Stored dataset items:
________________

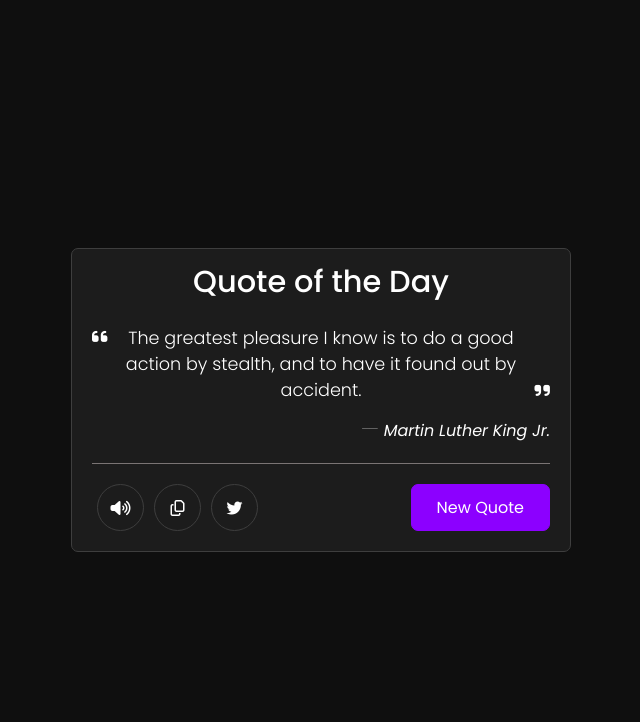
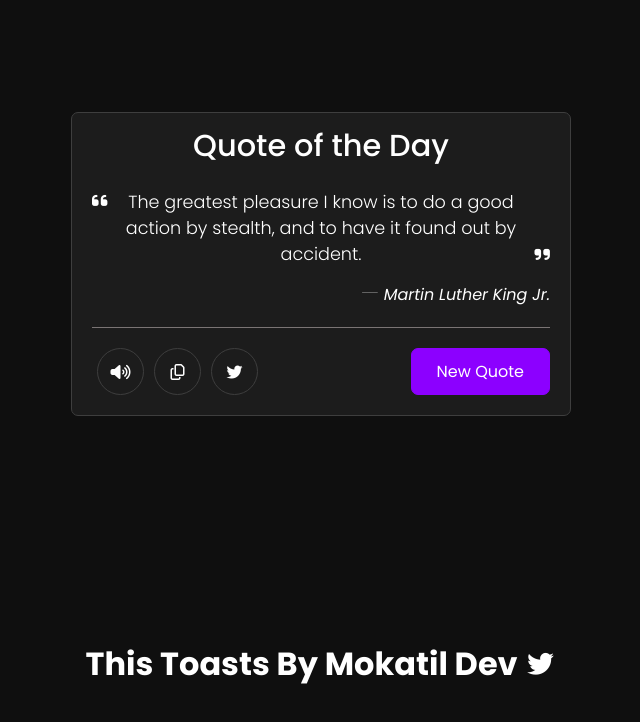
Before and after one commit to MokatilDev/Random-Quote-Generator, a plain HTML site: page index.html in a window 1280 px wide. Shown: the whole page, without its empty margins (319-959 px from the left). Drawn offline with nearby package versions, Linux system fonts and the light colour scheme.

Commit message:
Add CopyRight

```diff
--- a/index.html
+++ b/index.html
@@ -7,6 +7,8 @@
     <title>Random Quote Generator</title>
     <link rel="stylesheet" href="style.css">
     <script src="https://kit.fontawesome.com/a4c5bedc28.js" crossorigin="anonymous"></script>
+    <link rel="stylesheet" href="https://unicons.iconscout.com/release/v4.0.8/css/line.css">
+
 </head>
 
 <body>
@@ -28,6 +30,11 @@
             <button>New Quote</button>
         </div>
     </main>
+    <h1 class="Mokatil">This Toasts By <span>Mokatil Dev</span>
+        <a href="https://twitter.com/Mokatil_Dev" target="_blank">
+            <i class="uil uil-twitter"></i>
+        </a>
+    </h1>
 
     <script src="script.js"></script>
 
```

________________

▶ **TASK REQUIREMENTS**: Copy all lines from the data above that contain the word "index".

▶ **OUTPUT OF THE EXERCISE**:
Before and after one commit to MokatilDev/Random-Quote-Generator, a plain HTML site: page index.html in a window 1280 px wide. Shown: the whole page, without its empty margins (319-959 px from the left). Drawn offline with nearby package versions, Linux system fonts and the light colour scheme.
--- a/index.html
+++ b/index.html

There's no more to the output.